By far the biggest polluters of the lakeshore and in the downtown area are smokers, according to the work of youngsters who scoured the area Sunday morning during the Great Canadian Shoreline Cleanup.
They picked up 8,837 cigarettes and cigarette filters, 17 lighters, 60 cigar tips and 121 items described as tobacco packaging and wrappers.
This was the seventh year Scout and Guide groups have participated in the national cleanup at Sylvan Lake, according to organizer Bruce Schollie. This year they included members of Sylvan Lake Scouting, Sylvan Lake Sparks, Brownies and Guides, the new Eckville Guide Unit and 18th Red Deer Morrisroe Scouts.
Statistics Schollie compiled from sheets recorded by parent volunteers have been forwarded to the national organization for compiling with other participants.
Four bags of garbage were collected, weighing about 36 kilograms.
Other items collected by the youngsters and their parents and leaders were 114 paper bags, 227 plastic bags, 41 balloons, 33 plastic beverage bottles, 50 glass beverage bottles, 81 beverage cans, 273 caps or lids, 75 items of clothing or shoes, 200 cups, plates, forks, knives or spoons, 698 food wrappers or containers, 67 pull tabs, 8 six-pack holders, 196 straws and stir sticks and 71 toys.
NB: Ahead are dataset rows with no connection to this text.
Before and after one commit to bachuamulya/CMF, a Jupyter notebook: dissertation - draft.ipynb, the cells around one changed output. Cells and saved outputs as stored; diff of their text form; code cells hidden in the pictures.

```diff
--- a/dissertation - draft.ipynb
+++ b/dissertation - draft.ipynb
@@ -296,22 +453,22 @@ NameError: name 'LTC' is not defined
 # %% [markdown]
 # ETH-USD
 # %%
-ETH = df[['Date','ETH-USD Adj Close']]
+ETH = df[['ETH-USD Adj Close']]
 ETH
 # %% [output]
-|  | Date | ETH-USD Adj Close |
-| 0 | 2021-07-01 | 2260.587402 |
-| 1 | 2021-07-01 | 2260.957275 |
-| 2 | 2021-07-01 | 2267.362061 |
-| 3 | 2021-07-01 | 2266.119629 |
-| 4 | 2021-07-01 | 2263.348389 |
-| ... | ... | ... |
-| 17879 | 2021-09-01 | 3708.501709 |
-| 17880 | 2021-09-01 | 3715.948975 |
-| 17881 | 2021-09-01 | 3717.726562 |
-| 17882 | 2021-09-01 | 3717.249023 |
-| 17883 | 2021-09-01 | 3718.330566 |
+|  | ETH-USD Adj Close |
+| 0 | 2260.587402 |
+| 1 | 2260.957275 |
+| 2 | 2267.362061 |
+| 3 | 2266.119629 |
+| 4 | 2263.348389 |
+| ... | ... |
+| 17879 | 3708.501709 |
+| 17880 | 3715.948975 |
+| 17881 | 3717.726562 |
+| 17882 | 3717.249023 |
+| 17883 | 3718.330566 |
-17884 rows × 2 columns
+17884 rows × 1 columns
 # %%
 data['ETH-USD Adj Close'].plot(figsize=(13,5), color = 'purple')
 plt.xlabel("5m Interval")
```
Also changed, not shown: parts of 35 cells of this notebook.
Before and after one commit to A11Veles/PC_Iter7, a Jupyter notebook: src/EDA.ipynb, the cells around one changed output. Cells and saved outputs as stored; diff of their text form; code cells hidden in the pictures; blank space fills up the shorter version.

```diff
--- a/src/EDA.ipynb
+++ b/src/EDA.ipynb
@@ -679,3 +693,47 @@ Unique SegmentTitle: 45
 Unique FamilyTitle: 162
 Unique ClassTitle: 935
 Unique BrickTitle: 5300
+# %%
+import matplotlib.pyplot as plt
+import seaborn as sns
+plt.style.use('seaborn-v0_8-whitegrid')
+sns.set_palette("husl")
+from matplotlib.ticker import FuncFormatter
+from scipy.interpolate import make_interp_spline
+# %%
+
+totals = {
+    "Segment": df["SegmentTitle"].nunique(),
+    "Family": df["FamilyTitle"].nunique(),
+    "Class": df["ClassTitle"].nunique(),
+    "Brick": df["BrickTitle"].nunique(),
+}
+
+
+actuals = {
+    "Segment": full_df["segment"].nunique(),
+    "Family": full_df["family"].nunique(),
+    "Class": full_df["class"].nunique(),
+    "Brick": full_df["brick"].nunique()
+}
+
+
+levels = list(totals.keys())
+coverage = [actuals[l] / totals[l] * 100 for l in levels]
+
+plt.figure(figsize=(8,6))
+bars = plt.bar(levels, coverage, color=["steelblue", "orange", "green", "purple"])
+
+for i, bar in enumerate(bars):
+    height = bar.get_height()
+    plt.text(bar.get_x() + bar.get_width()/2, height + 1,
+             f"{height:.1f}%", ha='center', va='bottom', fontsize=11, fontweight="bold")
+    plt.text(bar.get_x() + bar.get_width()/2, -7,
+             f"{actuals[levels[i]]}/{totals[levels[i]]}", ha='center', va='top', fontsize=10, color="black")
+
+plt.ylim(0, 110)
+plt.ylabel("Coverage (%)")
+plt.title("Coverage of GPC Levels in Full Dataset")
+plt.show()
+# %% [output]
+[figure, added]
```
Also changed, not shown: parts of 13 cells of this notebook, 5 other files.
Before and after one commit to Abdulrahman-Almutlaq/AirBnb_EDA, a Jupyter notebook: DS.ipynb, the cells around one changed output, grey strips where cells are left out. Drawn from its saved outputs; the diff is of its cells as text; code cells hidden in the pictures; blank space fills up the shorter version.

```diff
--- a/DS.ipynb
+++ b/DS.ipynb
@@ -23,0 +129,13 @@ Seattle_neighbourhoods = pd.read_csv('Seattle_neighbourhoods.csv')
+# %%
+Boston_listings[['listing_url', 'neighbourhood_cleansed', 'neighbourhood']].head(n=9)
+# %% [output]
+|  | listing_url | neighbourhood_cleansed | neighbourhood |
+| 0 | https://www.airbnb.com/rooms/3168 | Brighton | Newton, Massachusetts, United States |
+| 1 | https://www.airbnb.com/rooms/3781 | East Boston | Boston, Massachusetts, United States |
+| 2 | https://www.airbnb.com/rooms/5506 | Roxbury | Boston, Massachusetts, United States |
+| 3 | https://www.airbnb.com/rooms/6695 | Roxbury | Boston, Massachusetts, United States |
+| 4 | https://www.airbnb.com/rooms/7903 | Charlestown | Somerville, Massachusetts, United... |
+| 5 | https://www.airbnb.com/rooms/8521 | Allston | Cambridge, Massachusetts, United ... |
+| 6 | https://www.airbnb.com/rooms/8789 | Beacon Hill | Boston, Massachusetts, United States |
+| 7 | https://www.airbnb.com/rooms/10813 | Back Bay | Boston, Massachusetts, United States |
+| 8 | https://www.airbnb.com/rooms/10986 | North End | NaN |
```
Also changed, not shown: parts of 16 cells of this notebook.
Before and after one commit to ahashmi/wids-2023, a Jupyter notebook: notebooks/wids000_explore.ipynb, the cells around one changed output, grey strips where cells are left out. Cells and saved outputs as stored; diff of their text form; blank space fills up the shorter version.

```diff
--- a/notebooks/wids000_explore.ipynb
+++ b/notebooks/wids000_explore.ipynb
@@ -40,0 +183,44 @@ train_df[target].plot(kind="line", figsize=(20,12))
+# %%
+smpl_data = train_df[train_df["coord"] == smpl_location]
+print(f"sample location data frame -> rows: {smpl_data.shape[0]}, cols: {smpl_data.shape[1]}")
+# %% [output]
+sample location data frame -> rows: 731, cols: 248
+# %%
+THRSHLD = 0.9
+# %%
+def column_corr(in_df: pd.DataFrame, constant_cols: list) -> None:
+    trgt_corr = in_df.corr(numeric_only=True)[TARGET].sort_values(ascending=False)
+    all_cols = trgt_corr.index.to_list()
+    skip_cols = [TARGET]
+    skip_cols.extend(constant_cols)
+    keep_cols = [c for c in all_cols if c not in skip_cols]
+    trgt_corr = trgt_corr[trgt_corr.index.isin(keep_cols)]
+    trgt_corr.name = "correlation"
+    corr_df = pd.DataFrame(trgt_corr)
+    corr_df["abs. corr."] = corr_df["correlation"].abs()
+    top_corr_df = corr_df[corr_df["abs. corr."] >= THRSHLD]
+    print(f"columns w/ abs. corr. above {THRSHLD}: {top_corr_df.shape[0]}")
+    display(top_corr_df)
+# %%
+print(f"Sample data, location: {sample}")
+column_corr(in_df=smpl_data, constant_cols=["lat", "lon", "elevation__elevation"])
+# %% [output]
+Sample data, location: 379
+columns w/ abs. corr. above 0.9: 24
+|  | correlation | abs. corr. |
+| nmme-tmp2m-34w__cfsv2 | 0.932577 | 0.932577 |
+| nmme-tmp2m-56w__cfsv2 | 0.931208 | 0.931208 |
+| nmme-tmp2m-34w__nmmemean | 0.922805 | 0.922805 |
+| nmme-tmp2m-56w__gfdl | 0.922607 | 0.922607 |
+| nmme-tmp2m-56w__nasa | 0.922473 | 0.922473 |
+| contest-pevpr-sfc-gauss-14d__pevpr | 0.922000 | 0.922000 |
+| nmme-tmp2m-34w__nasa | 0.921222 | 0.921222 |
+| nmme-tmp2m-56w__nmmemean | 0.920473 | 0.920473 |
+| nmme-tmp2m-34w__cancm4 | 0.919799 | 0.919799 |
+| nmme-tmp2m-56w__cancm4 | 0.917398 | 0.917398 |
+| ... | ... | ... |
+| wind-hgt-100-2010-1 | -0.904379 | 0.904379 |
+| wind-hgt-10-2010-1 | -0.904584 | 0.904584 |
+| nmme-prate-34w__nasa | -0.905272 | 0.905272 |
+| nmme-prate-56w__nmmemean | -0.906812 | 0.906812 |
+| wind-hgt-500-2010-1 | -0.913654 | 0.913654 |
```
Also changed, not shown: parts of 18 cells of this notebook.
They also found an assortment of bait and fishing tackle, plastic sheeting and tarps, rope, strapping bands, two appliances, 13 batteries, building materials, car parts, a tire, five diapers, two syringes and two tampons or applicators.
Items of local concern included 25 identified as gum, 15 bandaids and 39 styrofoam pieces.
While the shore was being cleaned by youngsters, there were 35 divers in the water off the pier combing the bottom of the lake. Participating in the Alberta Underwater Council’s ninth annual event, they were from Edmonton, Calgary, Vaughan, Leduc, Red Deer, Athabasca, Black Diamond, Paradise Hill, Sask., and Sylvan Lake.
Besides the divers, they had ten paddlers in canoes and kayaks, including Sylvan Lake Mayor Susan Samson, and 10 volunteers on shore, wrestling the garbage up to the main pier or flipping burgers for volunteers after their work was done.
“We definitely noticed less trash after nine years of concentrated efforts here at the main pier area,” said Cathie McCuaig, executive director of the underwater group.
They recovered approximately 1,000 pounds of material instead of the one-two tons brought up in past years. It consisted of mostly recyclable bottles (which mostly went to the local Scout group), approximately 20 pairs of sunglasses, a blanket, dozens of broken paddles, water toys, fish hooks and line.
Nationally, 2011 results indicated 3,144 kilometres of shoreline cleaned up during the campaign across Canada and 143,737 kilograms removed. That included 351,238 cigarette butts, 110,018 food wrappers, 71,200 plastic bags, 65,220 caps and lids and 39,308 plastic beverage bottles. The campaign this year ran from Sept. 15-23.